From the first chapter, this plot gripped me and never let go until the last page. In fact, I’m not sure I have quit looking over my shoulder yet. Just when the reader is sure a character is safe and the worst is over, there’s more. Long gone is the T. Davis Bunn, now just Davis Bunn, of the Jeanette Oake days. There is nothing cliché or fluffy here.
In The Black Madonna, antiques expert Storm Syrrell and Homeland Security agent Emma Webb get caught in the middle of a scheme where a mystery bidder wants to purchase artifacts through Storm at exorbitant prices. At the same time, friend harry Bennett vanishes and is assumed dead after an explosion in the middle east.
The story takes Syrrell and several other main characters on a chase through dangerous trek around the world, through the mountains in Switzerland, the desert in Pakistan and much more. I know nothing about antiques auctions, bidding, or security agents, yet I found myself in the world of these people as though I lived it. The glamour of jetting off to this country and that will tickle the adventure bug and thrill the imagination of the reader. And the fast action of this thriller will keep the reader enthralled right to the end. With murderers on the tail of every lead character, no place is safe. Female readers will likely enjoy the thread of romance in the book as well.
I enjoyed this book very much. If there is a drawback it’s that the plot is complicated enough that I’m not sure I truly understood how it all ended. I got a little lost in my understanding of the motive of the mystery bidder. However, that was likely because I was rushing to get to the end to see how everything resolved. Perhaps I missed something.
One other drawback is that it seems the editors overlooked passive voice (use of “be” verbs) all over this book. I’m assuming it’s because of the extensive publishing record of this author that he can get away with it. What’s the big deal? Well, it made some of the description kind of flat. As if he were listing off facts rather than weaving a story. Here’s an example from page 42. “The ancient stone breakwater was rimmed by a road…The seafront promenade was as packed…Old women dressed in black were accompanied by…Their speech and soft footfalls were..” And here’s another from page 92. “The ceiling above Harry’s canvas bunk was rusted through…His side window was cracked…Harry was dressed in…The bandages were wound…A wheelchair was jammed into the space…” Thankfully, the dialogue and action made up for the passive description.
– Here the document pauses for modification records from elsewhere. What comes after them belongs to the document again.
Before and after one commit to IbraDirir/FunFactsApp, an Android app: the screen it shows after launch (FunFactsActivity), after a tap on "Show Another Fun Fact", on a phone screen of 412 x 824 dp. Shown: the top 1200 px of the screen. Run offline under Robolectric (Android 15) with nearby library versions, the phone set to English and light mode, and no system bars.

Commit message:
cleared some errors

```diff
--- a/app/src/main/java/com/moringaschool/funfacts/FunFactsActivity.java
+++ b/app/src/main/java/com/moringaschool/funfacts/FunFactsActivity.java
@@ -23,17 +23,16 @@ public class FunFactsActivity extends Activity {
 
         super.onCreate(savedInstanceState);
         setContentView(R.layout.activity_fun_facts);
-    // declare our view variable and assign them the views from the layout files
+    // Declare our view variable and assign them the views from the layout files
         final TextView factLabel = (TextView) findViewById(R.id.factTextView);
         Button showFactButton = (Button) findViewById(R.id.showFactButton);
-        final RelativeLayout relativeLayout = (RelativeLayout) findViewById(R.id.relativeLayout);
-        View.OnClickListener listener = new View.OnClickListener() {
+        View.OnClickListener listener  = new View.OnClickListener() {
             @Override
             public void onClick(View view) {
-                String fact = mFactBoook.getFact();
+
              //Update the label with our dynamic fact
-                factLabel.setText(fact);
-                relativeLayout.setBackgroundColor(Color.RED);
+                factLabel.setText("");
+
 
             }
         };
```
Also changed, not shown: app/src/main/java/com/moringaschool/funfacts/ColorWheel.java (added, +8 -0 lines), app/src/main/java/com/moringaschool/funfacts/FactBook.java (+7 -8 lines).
I give the book 4 stars and highly recommend it. I was given a complimentary copy of the book from Glass Road PR in exchange for my fair and honest review.
Known by his fans as the, “Gentleman Adventurer” Davis Bunn is a multi-award winning best-selling author who consistently delivers engaging stories and thrilling adventures. He has served as the Novelist in Residence at Oxford University for the past ten years and was recently invited into BAFTA (British Academy of Film and Television Arts).
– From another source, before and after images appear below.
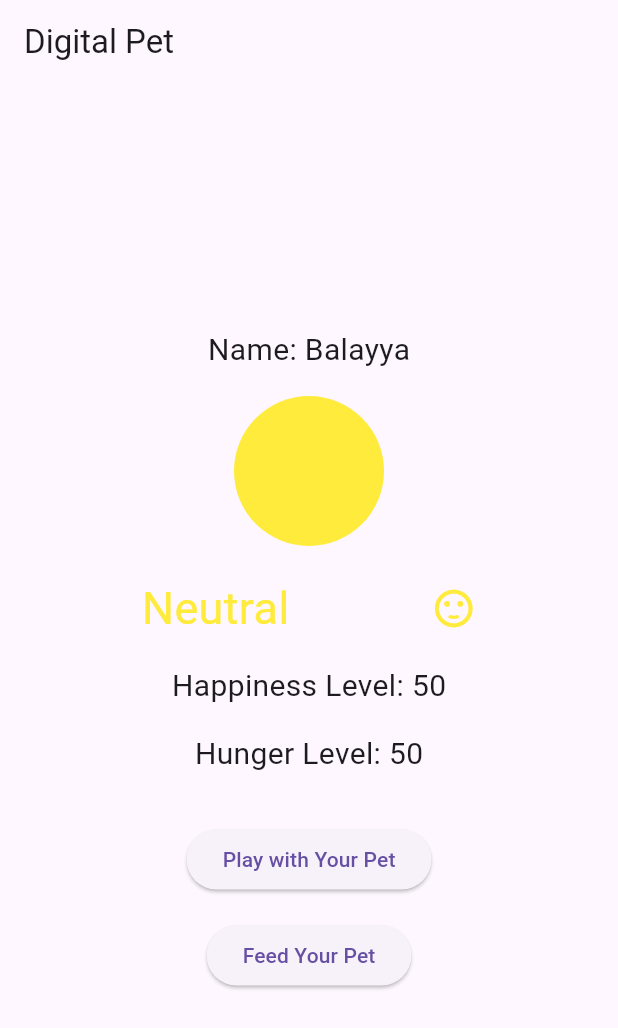
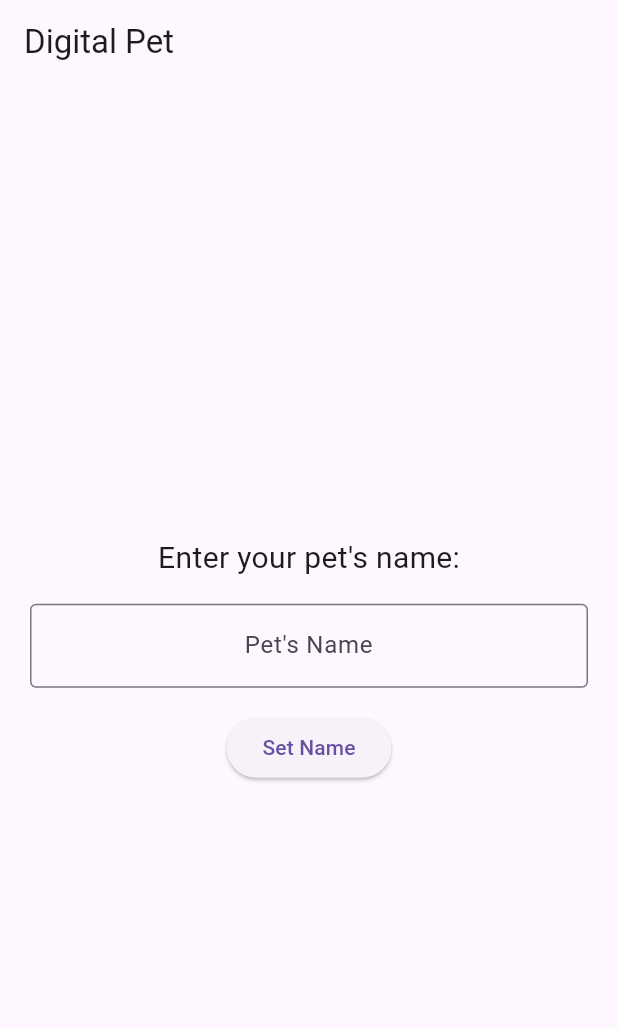
Before and after one commit to nikhilchowdary-yamani/act5, a Flutter app: the screen it shows after launch, on a phone screen of 412 x 824 dp. Shown: the top 1028 px of the screen. Run offline on Flutter 3.47's test engine with Material 3 defaults, Android fonts, the phone set to English and light mode, and no system bars.

Commit message:
set name

```diff
--- a/lib/main.dart
+++ b/lib/main.dart
@@ -1,3 +1,5 @@
+// Nikhil Chowdary Yamani
+// Bharath Kumar Ashapu
 import 'package:flutter/material.dart';
 
 void main() {
@@ -14,33 +16,39 @@ class DigitalPetApp extends StatefulWidget {
 }
 
 class _DigitalPetAppState extends State<DigitalPetApp> {
-  String petName = "Balayya";
+  String petName = "";
   int happinessLevel = 50;
   int hungerLevel = 50;
   String moodIndicator = "Neutral";
   IconData moodIcon = Icons.sentiment_satisfied_alt;
+  bool isNameSet = false;
+  final TextEditingController _nameController = TextEditingController();
 
   // Determine pet color based on happiness level
   Color get petColor {
     if (happinessLevel > 70) {
+      return Colors.green; // Happy
+    } else if (happinessLevel >= 30) {
+      return Colors.yellow; // Neutral
+    } else {
+      return Colors.red; // Unhappy
+    }
+  }
+
+  // Update mood indicator and icon
+  void _updateMood() {
     setState(() {
+      if (happinessLevel > 70) {
         moodIndicator = "Happy";
         moodIcon = Icons.sentiment_satisfied_alt;
-      });
-      return Colors.green;
       } else if (happinessLevel >= 30) {
-      setState(() {
         moodIndicator = "Neutral";
         moodIcon = Icons.sentiment_satisfied;
-      });
-      return Colors.yellow;
       } else {
-      setState(() {
         moodIndicator = "Unhappy";
         moodIcon = Icons.sentiment_very_dissatisfied;
+      }
     });
-      return Colors.red;
-    }
   }
 
   // Function to increase happiness and update hunger when playing with the pet
@@ -48,6 +56,7 @@ class _DigitalPetAppState extends State<DigitalPetApp> {
     setState(() {
       happinessLevel = (happinessLevel + 10).clamp(0, 100);
       _updateHunger();
+      _updateMood();
     });
   }
 
@@ -56,27 +65,34 @@ class _DigitalPetAppState extends State<DigitalPetApp> {
     setState(() {
       hungerLevel = (hungerLevel - 10).clamp(0, 100);
       _updateHappiness();
+      _updateMood();
     });
   }
 
   // Update happiness based on hunger level
   void _updateHappiness() {
-    setState(() {
     happinessLevel = (hungerLevel < 30)
         ? (happinessLevel - 20).clamp(0, 100)
         : (happinessLevel + 10).clamp(0, 100);
-    });
   }
 
   // Increase hunger level slightly when playing with the pet
   void _updateHunger() {
-    setState(() {
     hungerLevel = (hungerLevel + 5).clamp(0, 100);
     if (hungerLevel > 100) {
       hungerLevel = 100;
       happinessLevel = (happinessLevel - 20).clamp(0, 100);
     }
+  }
+
+  // Set the pet name and proceed to the main UI
+  void _setPetName() {
+    if (_nameController.text.trim().isNotEmpty) {
+      setState(() {
+        petName = _nameController.text.trim();
+        isNameSet = true;
       });
+    }
   }
 
   @override
@@ -84,7 +100,46 @@ class _DigitalPetAppState extends State<DigitalPetApp> {
     return Scaffold(
       appBar: AppBar(title: const Text('Digital Pet')),
       body: Center(
-        child: Column(
+        child: isNameSet
+            ? _buildPetUI()
+            : _buildNameInputScreen(), // Show name input first
+      ),
+    );
+  }
+
+  // UI for setting the pet's name
+  Widget _buildNameInputScreen() {
+    return Column(
+      mainAxisAlignment: MainAxisAlignment.center,
+      children: [
+        const Text(
+          "Enter your pet's name:",
+          style: TextStyle(fontSize: 20),
+        ),
+        const SizedBox(height: 16),
+        Padding(
+          padding: const EdgeInsets.symmetric(horizontal: 20),
+          child: TextField(
+            controller: _nameController,
+            textAlign: TextAlign.center,
+            decoration: InputDecoration(
+              border: OutlineInputBorder(),
+              hintText: "Pet's Name",
+            ),
+          ),
+        ),
+        const SizedBox(height: 16),
+        ElevatedButton(
+          onPressed: _setPetName,
+          child: const Text("Set Name"),
+        ),
+      ],
+    );
+  }
+
+  // Main Pet UI
+  Widget _buildPetUI() {
+    return Column(
       mainAxisAlignment: MainAxisAlignment.center,
       children: <Widget>[
         Text('Name: $petName', style: const TextStyle(fontSize: 20.0)),
@@ -100,9 +155,10 @@ class _DigitalPetAppState extends State<DigitalPetApp> {
             shape: BoxShape.circle,
           ),
         ),
-            SizedBox(height: 20,),
+
+        const SizedBox(height: 20),
         Row(
-            mainAxisAlignment: MainAxisAlignment.spaceEvenly,
+          mainAxisAlignment: MainAxisAlignment.center,
           children: [
             Text(
               moodIndicator,
@@ -111,6 +167,7 @@ class _DigitalPetAppState extends State<DigitalPetApp> {
                 color: petColor,
               ),
             ),
+            const SizedBox(width: 10),
             Icon(
               moodIcon,
               color: petColor,
@@ -118,6 +175,7 @@ class _DigitalPetAppState extends State<DigitalPetApp> {
             ),
           ],
         ),
+
         const SizedBox(height: 16.0),
         Text('Happiness Level: $happinessLevel',
             style: const TextStyle(fontSize: 20.0)),
@@ -137,8 +195,6 @@ class _DigitalPetAppState extends State<DigitalPetApp> {
           child: const Text('Feed Your Pet'),
         ),
       ],
-        ),
-      ),
     );
   }
 }
```
Lines whose indentation alone changed are shown as unchanged.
Davis Bunn is a lover of adventure in many forms, including his decades-long involvement in surfing (yes, he’s been bitten by a shark). Fluent in three languages, Bunn’s travels include Europe, Asia, Africa, and the Middle East. He and his wife, Isabella, divide their time between homes in England and Florida’s West Coast.
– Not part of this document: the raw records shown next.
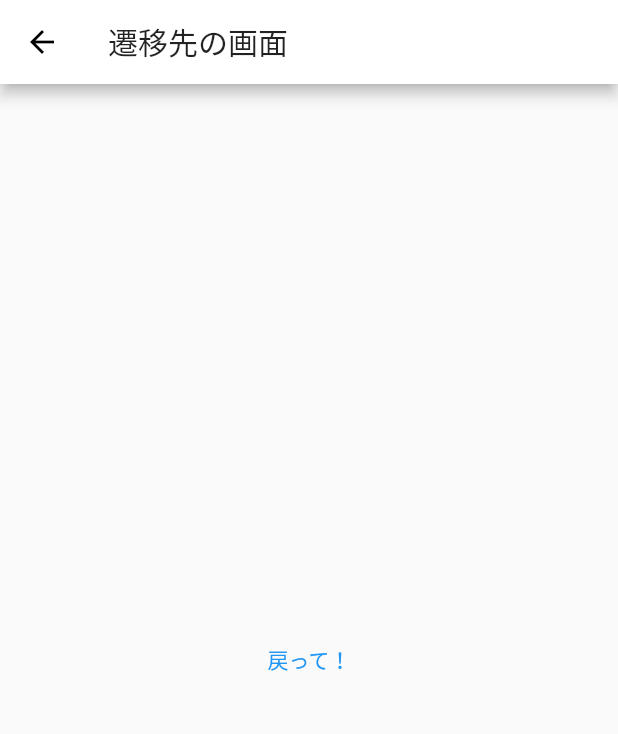
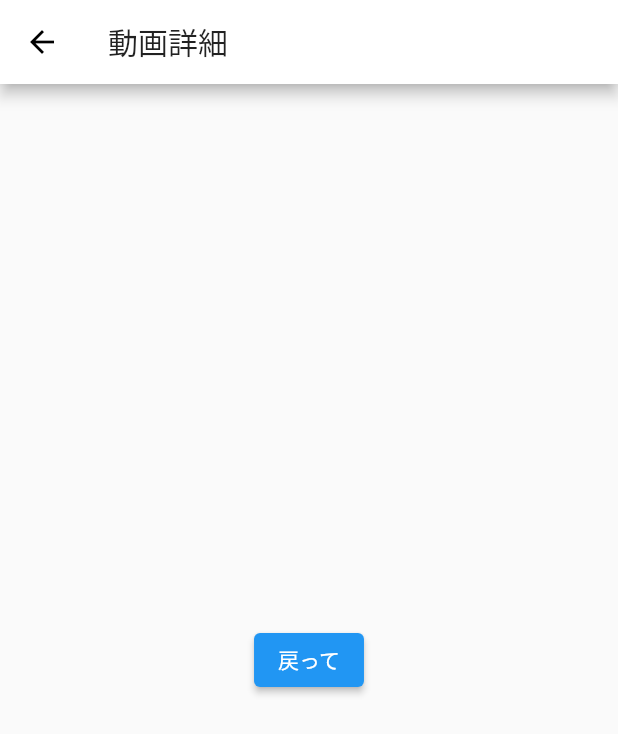
Before and after one commit to furugenict8/youtube1, a Flutter app: the screen it shows after launch, after a tap on an icon or button, on a phone screen of 412 x 824 dp. Shown: the top 734 px of the screen. Run offline on Flutter 3.47's test engine with Material 2 defaults, Android fonts, the phone set to English and light mode, and no system bars; network calls fail.

Commit message:
video_detail_page.dart を作って画面遷移

```diff
--- a/lib/main.dart
+++ b/lib/main.dart
@@ -1,4 +1,5 @@
 import 'package:flutter/material.dart';
+import 'package:youtube1app/video_detail_page.dart';
 
 void main() {
   runApp(App()); //App classのインスタンスを引数に動く関数runApp()
@@ -117,11 +118,11 @@ class App extends StatelessWidget {
                   itemCount: items.length,
                   itemBuilder: (context, index) {
                     return ListTile(
-                      onTap: () {
-                        Navigator.push(
+                      onTap: () async {
+                        await Navigator.push(
                           context,
                           MaterialPageRoute(
-                              builder: (context) => SecondRoute()),
+                              builder: (context) => VideoDetailPage()),
                         );
                       },
                       contentPadding: EdgeInsets.all(8),
@@ -165,25 +166,3 @@ class App extends StatelessWidget {
     );
   }
 }
-
-class SecondRoute extends StatelessWidget {
-  const SecondRoute({Key? key}) : super(key: key);
-
-  @override
-  Widget build(BuildContext context) {
-    return Scaffold(
-      appBar: AppBar(
-        title: Text("遷移先の画面"),
-      ),
-      body: Center(
-        child: TextButton(
-          onPressed: () {
-            // Navigate back to first route when tapped.
-            Navigator.pop(context);
-          },
-          child: Text('戻って！'),
-        ),
-      ),
-    );
-  }
-}
--- a/lib/video_detail_page.dart
+++ b/lib/video_detail_page.dart
@@ -1,17 +1,23 @@
 import 'package:flutter/material.dart';
 
 class VideoDetailPage extends StatelessWidget {
+  const VideoDetailPage({Key? key}) : super(key: key);
+
   @override
   Widget build(BuildContext context) {
-    // TODO: implement build
     return Scaffold(
-      appBar: AppBar(),
+      appBar: AppBar(
+        title: Text("動画詳細"),
+      ),
       body: Center(
-        child: Container(
-          child: Text('動画'),
+        child: ElevatedButton(
+          onPressed: () {
+            // Navigate back to first route when tapped.
+            Navigator.pop(context);
+          },
+          child: Text('戻って'),
         ),
       ),
     );
   }
-
 }
```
Learn more about the unique life and mind of Davis Bunn at www.DavisBunn.com.